→ **AIM OF THE EXERCISE**
Word by word and line by line, write out all of the records.

→ **PROVIDED MATERIAL**
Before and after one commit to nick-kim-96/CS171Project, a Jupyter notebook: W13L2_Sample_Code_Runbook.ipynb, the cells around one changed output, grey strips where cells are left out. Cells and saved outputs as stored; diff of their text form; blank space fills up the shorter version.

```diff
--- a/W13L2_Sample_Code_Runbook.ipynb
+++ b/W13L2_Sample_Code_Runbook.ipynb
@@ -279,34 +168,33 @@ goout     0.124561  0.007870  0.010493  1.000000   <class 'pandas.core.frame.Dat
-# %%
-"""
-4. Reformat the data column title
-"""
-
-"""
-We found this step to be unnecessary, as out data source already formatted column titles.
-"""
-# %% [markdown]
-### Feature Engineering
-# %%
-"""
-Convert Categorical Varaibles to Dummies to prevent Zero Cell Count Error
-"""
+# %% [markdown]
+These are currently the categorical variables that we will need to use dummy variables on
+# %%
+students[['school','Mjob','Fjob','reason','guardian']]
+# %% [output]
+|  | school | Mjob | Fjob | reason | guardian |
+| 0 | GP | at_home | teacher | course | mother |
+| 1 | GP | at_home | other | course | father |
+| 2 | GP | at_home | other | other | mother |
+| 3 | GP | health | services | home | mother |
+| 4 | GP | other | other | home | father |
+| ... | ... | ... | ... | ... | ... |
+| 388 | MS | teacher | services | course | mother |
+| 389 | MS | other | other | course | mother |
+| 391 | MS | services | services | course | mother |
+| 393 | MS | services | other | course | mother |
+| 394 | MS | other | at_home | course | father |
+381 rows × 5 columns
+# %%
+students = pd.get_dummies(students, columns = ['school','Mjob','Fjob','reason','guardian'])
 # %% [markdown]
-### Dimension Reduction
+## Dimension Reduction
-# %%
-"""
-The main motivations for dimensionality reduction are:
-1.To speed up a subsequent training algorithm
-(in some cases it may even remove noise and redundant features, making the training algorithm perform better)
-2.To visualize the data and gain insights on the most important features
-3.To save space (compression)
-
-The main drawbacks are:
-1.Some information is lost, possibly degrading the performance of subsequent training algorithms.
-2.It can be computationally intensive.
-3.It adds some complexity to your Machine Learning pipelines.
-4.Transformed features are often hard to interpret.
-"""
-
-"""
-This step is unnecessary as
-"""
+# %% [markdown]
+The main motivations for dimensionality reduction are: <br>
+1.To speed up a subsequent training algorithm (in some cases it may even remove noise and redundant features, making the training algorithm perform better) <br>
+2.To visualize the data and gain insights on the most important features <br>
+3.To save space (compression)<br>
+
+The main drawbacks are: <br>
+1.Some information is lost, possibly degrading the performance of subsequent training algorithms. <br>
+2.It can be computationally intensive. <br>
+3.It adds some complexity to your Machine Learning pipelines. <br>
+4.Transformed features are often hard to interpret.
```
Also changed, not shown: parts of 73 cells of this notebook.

→ **ANSWER FOR THE TASK**
Before and after one commit to nick-kim-96/CS171Project, a Jupyter notebook: W13L2_Sample_Code_Runbook.ipynb, the cells around one changed output, grey strips where cells are left out. Cells and saved outputs as stored; diff of their text form; blank space fills up the shorter version.

```diff
--- a/W13L2_Sample_Code_Runbook.ipynb
+++ b/W13L2_Sample_Code_Runbook.ipynb
@@ -279,34 +168,33 @@ goout     0.124561  0.007870  0.010493  1.000000   <class 'pandas.core.frame.Dat
-# %%
-"""
-4. Reformat the data column title
-"""
-
-"""
-We found this step to be unnecessary, as out data source already formatted column titles.
-"""
-# %% [markdown]
-### Feature Engineering
-# %%
-"""
-Convert Categorical Varaibles to Dummies to prevent Zero Cell Count Error
-"""
+# %% [markdown]
+These are currently the categorical variables that we will need to use dummy variables on
+# %%
+students[['school','Mjob','Fjob','reason','guardian']]
+# %% [output]
+|  | school | Mjob | Fjob | reason | guardian |
+| 0 | GP | at_home | teacher | course | mother |
+| 1 | GP | at_home | other | course | father |
+| 2 | GP | at_home | other | other | mother |
+| 3 | GP | health | services | home | mother |
+| 4 | GP | other | other | home | father |
+| ... | ... | ... | ... | ... | ... |
+| 388 | MS | teacher | services | course | mother |
+| 389 | MS | other | other | course | mother |
+| 391 | MS | services | services | course | mother |
+| 393 | MS | services | other | course | mother |
+| 394 | MS | other | at_home | course | father |
+381 rows × 5 columns
+# %%
+students = pd.get_dummies(students, columns = ['school','Mjob','Fjob','reason','guardian'])
 # %% [markdown]
-### Dimension Reduction
+## Dimension Reduction
-# %%
-"""
-The main motivations for dimensionality reduction are:
-1.To speed up a subsequent training algorithm
-(in some cases it may even remove noise and redundant features, making the training algorithm perform better)
-2.To visualize the data and gain insights on the most important features
-3.To save space (compression)
-
-The main drawbacks are:
-1.Some information is lost, possibly degrading the performance of subsequent training algorithms.
-2.It can be computationally intensive.
-3.It adds some complexity to your Machine Learning pipelines.
-4.Transformed features are often hard to interpret.
-"""
-
-"""
-This step is unnecessary as
-"""
+# %% [markdown]
+The main motivations for dimensionality reduction are: <br>
+1.To speed up a subsequent training algorithm (in some cases it may even remove noise and redundant features, making the training algorithm perform better) <br>
+2.To visualize the data and gain insights on the most important features <br>
+3.To save space (compression)<br>
+
+The main drawbacks are: <br>
+1.Some information is lost, possibly degrading the performance of subsequent training algorithms. <br>
+2.It can be computationally intensive. <br>
+3.It adds some complexity to your Machine Learning pipelines. <br>
+4.Transformed features are often hard to interpret.
```
Also changed, not shown: parts of 73 cells of this notebook.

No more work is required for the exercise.